Collection entries:

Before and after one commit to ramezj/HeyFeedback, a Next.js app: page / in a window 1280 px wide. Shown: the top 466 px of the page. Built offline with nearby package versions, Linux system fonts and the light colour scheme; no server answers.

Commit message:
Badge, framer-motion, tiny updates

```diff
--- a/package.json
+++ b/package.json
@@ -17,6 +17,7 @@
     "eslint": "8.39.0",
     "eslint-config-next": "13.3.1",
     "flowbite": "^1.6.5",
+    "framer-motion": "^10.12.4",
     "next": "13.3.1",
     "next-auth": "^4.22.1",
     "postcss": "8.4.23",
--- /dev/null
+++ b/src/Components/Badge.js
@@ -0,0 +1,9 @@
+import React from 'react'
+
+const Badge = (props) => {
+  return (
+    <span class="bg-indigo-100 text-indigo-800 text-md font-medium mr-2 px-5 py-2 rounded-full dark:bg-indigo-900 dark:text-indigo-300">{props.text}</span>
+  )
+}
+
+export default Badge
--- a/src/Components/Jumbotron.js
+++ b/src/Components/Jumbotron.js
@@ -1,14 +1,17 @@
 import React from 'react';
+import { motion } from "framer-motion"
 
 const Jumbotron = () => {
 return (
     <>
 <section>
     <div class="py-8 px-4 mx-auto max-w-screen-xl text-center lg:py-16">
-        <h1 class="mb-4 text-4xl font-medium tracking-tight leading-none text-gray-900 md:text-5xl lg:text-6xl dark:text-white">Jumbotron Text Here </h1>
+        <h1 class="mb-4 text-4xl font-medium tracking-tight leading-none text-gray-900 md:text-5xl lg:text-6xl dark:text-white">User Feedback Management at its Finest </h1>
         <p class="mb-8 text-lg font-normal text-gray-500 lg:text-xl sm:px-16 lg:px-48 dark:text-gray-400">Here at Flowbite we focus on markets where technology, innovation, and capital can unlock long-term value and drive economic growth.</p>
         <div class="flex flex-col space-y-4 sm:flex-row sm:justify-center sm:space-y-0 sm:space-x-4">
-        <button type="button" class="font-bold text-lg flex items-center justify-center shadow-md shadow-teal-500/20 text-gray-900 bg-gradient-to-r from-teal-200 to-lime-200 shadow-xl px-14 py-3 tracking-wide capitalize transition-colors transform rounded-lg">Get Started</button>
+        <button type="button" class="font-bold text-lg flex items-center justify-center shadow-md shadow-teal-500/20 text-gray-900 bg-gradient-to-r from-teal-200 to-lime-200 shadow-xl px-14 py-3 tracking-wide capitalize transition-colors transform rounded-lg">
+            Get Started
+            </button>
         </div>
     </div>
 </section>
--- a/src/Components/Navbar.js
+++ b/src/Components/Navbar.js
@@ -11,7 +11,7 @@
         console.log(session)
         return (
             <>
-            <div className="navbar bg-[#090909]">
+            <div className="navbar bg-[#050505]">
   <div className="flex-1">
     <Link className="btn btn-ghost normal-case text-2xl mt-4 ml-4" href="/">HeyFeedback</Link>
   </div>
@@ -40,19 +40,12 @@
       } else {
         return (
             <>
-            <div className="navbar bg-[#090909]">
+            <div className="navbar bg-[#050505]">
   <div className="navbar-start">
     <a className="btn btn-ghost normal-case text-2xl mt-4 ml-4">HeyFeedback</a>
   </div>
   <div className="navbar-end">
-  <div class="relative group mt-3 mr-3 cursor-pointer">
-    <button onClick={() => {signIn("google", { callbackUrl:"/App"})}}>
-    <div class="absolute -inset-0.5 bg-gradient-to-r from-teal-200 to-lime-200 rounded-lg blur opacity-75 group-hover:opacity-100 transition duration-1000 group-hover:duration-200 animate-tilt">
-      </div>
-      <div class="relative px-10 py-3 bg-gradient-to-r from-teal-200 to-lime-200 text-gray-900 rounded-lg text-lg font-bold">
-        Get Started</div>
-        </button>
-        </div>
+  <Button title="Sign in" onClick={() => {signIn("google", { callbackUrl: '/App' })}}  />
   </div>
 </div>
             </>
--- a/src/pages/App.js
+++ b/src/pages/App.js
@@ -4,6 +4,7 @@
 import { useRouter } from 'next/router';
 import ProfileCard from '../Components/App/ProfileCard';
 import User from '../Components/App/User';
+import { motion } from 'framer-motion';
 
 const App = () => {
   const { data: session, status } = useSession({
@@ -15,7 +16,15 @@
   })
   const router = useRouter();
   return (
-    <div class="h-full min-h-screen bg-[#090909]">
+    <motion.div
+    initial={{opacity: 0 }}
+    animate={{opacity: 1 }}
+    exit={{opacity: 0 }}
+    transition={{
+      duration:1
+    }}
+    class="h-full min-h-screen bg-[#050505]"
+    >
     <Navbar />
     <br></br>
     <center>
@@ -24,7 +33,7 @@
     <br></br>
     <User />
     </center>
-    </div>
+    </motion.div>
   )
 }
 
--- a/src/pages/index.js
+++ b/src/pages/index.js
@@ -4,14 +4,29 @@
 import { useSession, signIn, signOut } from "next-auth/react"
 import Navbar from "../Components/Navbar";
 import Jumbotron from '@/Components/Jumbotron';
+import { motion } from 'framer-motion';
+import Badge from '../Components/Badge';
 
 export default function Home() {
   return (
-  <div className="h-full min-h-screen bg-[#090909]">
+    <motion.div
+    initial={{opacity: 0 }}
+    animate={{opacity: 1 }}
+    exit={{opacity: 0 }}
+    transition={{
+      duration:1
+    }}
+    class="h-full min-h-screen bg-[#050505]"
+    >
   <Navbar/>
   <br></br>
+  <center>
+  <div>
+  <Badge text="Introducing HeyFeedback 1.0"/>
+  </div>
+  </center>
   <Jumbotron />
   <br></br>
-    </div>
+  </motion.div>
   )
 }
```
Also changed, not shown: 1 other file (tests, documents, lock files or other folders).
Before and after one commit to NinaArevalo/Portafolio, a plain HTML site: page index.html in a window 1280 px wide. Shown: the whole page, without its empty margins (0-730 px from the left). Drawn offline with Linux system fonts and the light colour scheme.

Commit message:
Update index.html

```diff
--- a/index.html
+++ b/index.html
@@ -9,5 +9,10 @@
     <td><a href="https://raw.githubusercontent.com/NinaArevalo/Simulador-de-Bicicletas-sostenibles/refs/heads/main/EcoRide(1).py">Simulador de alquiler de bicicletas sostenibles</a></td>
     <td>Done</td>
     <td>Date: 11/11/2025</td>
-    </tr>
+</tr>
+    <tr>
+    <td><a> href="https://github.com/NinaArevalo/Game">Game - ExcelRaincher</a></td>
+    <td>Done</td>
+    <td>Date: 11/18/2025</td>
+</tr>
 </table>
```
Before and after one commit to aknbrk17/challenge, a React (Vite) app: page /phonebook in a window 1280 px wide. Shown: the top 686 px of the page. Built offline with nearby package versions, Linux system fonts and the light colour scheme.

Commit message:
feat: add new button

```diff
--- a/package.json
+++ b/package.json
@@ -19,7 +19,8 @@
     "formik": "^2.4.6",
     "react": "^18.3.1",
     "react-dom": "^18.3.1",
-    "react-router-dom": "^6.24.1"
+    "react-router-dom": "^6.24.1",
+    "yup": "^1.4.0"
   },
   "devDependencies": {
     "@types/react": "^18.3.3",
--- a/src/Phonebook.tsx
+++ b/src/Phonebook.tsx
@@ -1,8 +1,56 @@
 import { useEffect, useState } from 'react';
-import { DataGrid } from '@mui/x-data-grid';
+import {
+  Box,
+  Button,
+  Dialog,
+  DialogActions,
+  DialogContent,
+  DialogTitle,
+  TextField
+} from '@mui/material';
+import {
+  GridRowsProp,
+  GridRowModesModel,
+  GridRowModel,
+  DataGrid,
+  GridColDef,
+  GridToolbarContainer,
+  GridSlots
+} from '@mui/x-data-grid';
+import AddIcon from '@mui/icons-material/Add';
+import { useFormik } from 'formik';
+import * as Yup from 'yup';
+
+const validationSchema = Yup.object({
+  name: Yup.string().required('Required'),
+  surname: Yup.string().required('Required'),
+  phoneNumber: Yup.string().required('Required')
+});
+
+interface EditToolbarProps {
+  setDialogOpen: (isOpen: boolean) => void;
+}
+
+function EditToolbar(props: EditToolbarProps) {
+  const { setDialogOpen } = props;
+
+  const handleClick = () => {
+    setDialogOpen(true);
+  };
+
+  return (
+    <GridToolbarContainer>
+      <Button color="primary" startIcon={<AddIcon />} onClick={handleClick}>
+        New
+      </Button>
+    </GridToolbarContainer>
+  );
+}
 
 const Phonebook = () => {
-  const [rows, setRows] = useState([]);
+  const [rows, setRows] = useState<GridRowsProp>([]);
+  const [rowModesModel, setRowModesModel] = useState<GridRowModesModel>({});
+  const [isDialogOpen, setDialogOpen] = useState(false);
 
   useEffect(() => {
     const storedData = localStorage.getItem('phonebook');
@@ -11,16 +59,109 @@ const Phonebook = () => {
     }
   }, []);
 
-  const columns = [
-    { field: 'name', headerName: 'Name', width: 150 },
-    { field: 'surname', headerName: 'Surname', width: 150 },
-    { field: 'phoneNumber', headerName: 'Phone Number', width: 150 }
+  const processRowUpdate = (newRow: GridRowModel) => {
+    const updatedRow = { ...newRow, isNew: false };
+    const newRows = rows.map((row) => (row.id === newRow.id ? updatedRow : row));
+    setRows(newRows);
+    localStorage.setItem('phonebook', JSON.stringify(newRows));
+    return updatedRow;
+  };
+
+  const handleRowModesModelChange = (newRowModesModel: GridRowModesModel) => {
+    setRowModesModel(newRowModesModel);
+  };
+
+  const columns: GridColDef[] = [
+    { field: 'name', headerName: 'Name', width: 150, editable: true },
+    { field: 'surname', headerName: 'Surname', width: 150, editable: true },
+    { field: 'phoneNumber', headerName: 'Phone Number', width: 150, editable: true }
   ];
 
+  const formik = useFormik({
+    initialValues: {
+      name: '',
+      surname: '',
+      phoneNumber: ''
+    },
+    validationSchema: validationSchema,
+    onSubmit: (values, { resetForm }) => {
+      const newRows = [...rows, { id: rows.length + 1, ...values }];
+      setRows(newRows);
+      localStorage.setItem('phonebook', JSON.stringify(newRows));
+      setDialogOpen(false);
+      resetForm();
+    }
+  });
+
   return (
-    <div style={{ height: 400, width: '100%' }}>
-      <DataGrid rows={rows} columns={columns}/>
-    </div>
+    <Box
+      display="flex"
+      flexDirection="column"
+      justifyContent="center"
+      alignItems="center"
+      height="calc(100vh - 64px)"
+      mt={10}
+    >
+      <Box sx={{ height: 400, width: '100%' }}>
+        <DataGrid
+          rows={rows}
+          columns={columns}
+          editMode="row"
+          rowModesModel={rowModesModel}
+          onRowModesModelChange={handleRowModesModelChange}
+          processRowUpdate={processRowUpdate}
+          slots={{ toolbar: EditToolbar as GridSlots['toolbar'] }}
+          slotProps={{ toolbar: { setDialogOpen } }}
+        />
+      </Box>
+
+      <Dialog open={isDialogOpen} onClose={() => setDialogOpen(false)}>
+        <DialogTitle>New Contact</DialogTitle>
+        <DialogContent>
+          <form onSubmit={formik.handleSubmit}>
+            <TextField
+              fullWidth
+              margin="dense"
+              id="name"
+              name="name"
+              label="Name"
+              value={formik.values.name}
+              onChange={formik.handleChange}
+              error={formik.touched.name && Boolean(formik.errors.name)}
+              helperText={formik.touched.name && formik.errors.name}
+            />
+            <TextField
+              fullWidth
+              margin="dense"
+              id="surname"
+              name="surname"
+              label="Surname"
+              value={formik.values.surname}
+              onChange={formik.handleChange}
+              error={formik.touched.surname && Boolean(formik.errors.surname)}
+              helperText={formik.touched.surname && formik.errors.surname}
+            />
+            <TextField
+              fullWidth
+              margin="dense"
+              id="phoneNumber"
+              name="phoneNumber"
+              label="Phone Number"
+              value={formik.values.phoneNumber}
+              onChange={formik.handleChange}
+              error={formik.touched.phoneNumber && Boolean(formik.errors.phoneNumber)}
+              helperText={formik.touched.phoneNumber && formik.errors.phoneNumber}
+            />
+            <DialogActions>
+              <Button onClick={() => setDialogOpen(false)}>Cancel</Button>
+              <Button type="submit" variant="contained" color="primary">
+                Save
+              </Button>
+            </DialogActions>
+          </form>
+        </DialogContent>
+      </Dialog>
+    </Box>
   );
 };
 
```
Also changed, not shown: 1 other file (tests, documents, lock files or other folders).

WHAT NEEDS TO BE DONE: Lines in the data above may contain the word "setDialogOpen"; count them and give only the number.

ANSWER BELOW: 8